Concentrations of the antigen, primary and secondary antibodies that are too high or too low can cause a variety of undesirable results. The following list includes possible results from a Western blot that would require optimization of antigen/antibody concentrations:
Weak signal
Signal fades quickly
No signal with no background
High background, white bands (reversed image)
Orange or brown spots on the membrane
Nonspecific bands
Diffuse bands
Blotchy or speckled background
The optimal antigen and antibody concentrations can be determined by performing a Western blot with varying concentrations. An easier and quicker method is to perform a dot blot. I usually use this method so I don't have to run a gel and transfer to a membrane everytime I am trying to troubleshoot my Westerns. There is a real good procedure for optimization of antibody/antigen concentrations at http://www.piercenet.com/files/TR0024-Opti...b-dilutions.pdf. A dot blot will only show a small black dot on the membrane while a Western Blot will seperate all of the proteins and only show a black spot for the protein that is being detected, a dot blot can't show if the correct protein is being recongnized or if it is a non-specific band.

-AVEA-

AVEA on Aug 13 2009, 01:58 PM said:

Typically a dot blot is used to optimize a Western Blot. Because every Western blot involves a combination of antibody and antigen interactions, no one antibody concentration exists and optimization is essential. Appropriate primary and secondary antibody concentrations depend on each antibody's specific activity and specificity for its antigen, as well as the amount of antigen present in the sample. The specific activity of secondary antibodies varies among manufacturers. Re-optimization is necessary when one or more of the experimental variables such as the antigen, primary or secondary antibody, or substrate is changed.

Concentrations of the antigen, primary and secondary antibodies that are too high or too low can cause a variety of undesirable results. The following list includes possible results from a Western blot that would require optimization of antigen/antibody concentrations:
Weak signal
Signal fades quickly
No signal with no background
High background, white bands (reversed image)
Orange or brown spots on the membrane
Nonspecific bands
Diffuse bands
Blotchy or speckled background
The optimal antigen and antibody concentrations can be determined by performing a Western blot with varying concentrations. An easier and quicker method is to perform a dot blot. I usually use this method so I don't have to run a gel and transfer to a membrane everytime I am trying to troubleshoot my Westerns. There is a real good procedure for optimization of antibody/antigen concentrations at http://www.piercenet.com/files/TR0024-Opti...b-dilutions.pdf. A dot blot will only show a small black dot on the membrane while a Western Blot will seperate all of the proteins and only show a black spot for the protein that is being detected, a dot blot can't show if the correct protein is being recongnized or if it is a non-specific band.
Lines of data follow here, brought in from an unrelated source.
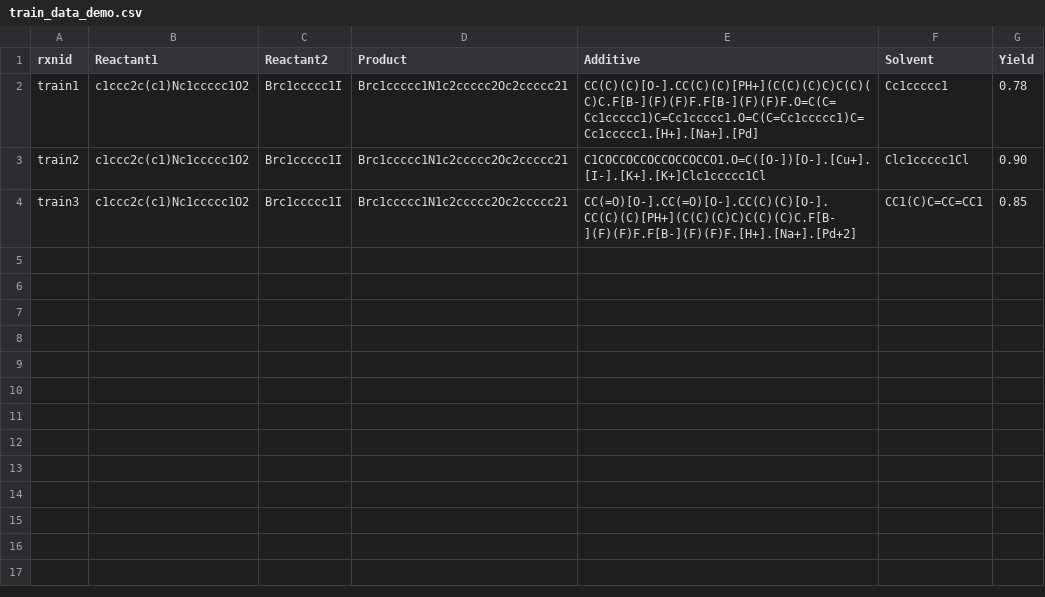
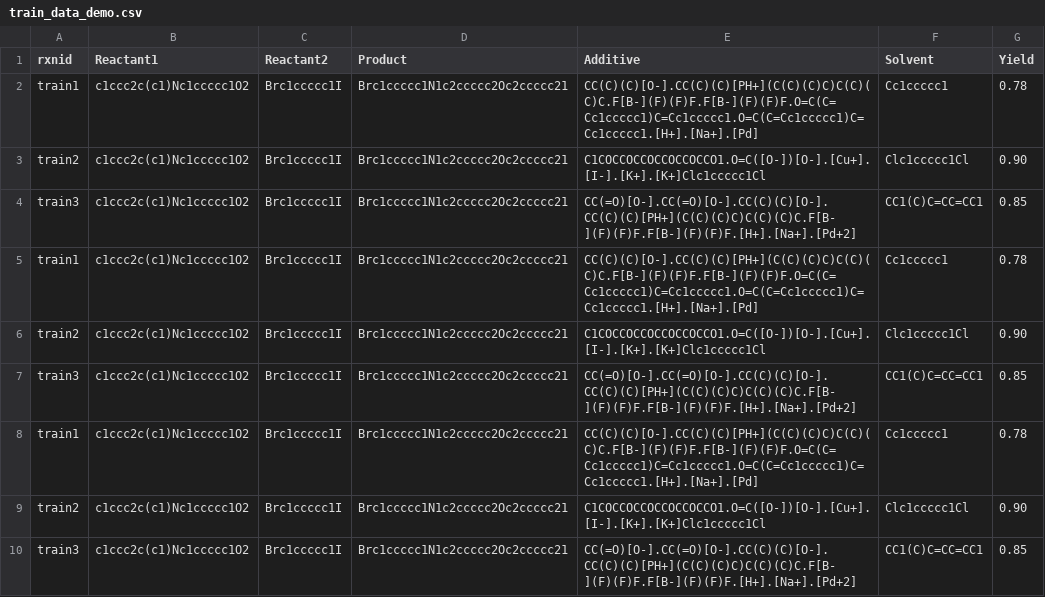
Before and after one commit to Jourllker/reaction_rate_prediction, a CSV file: dataset/train_data_demo.csv, drawn as a sheet.

```diff
--- a/dataset/train_data_demo.csv
+++ b/dataset/train_data_demo.csv
@@ -4 +4,7 @@ train2,c1ccc2c(c1)Nc1ccccc1O2,Brc1ccccc1I,Brc1ccccc1N1c2ccccc2Oc2ccccc21,C1COCCO
 train3,c1ccc2c(c1)Nc1ccccc1O2,Brc1ccccc1I,Brc1ccccc1N1c2ccccc2Oc2ccccc21,CC(=O)[O-].CC(=O)[O-].CC(C)(C)[O-].CC(C)(C)[PH+](C(C)(C)C)C(C)(C)C.F[B-](F)(F)F.F[B-](F)(F)F.[H+].[Na+].[Pd+2],CC1(C)C=CC=CC1,0.85
+train1,c1ccc2c(c1)Nc1ccccc1O2,Brc1ccccc1I,Brc1ccccc1N1c2ccccc2Oc2ccccc21,CC(C)(C)[O-].CC(C)(C)[PH+](C(C)(C)C)C(C)(C)C.F[B-](F)(F)F.F[B-](F)(F)F.O=C(C=Cc1ccccc1)C=Cc1ccccc1.O=C(C=Cc1ccccc1)C=Cc1ccccc1.[H+].[Na+].[Pd],Cc1ccccc1,0.78
+train2,c1ccc2c(c1)Nc1ccccc1O2,Brc1ccccc1I,Brc1ccccc1N1c2ccccc2Oc2ccccc21,C1COCCOCCOCCOCCOCCO1.O=C([O-])[O-].[Cu+].[I-].[K+].[K+]Clc1ccccc1Cl,Clc1ccccc1Cl,0.90
+train3,c1ccc2c(c1)Nc1ccccc1O2,Brc1ccccc1I,Brc1ccccc1N1c2ccccc2Oc2ccccc21,CC(=O)[O-].CC(=O)[O-].CC(C)(C)[O-].CC(C)(C)[PH+](C(C)(C)C)C(C)(C)C.F[B-](F)(F)F.F[B-](F)(F)F.[H+].[Na+].[Pd+2],CC1(C)C=CC=CC1,0.85
+train1,c1ccc2c(c1)Nc1ccccc1O2,Brc1ccccc1I,Brc1ccccc1N1c2ccccc2Oc2ccccc21,CC(C)(C)[O-].CC(C)(C)[PH+](C(C)(C)C)C(C)(C)C.F[B-](F)(F)F.F[B-](F)(F)F.O=C(C=Cc1ccccc1)C=Cc1ccccc1.O=C(C=Cc1ccccc1)C=Cc1ccccc1.[H+].[Na+].[Pd],Cc1ccccc1,0.78
+train2,c1ccc2c(c1)Nc1ccccc1O2,Brc1ccccc1I,Brc1ccccc1N1c2ccccc2Oc2ccccc21,C1COCCOCCOCCOCCOCCO1.O=C([O-])[O-].[Cu+].[I-].[K+].[K+]Clc1ccccc1Cl,Clc1ccccc1Cl,0.90
+train3,c1ccc2c(c1)Nc1ccccc1O2,Brc1ccccc1I,Brc1ccccc1N1c2ccccc2Oc2ccccc21,CC(=O)[O-].CC(=O)[O-].CC(C)(C)[O-].CC(C)(C)[PH+](C(C)(C)C)C(C)(C)C.F[B-](F)(F)F.F[B-](F)(F)F.[H+].[Na+].[Pd+2],CC1(C)C=CC=CC1,0.85
```
Also changed, not shown: 3 other files.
Thanks a bunch Avea for the information!

Bests,

Pmaj

-pmaj-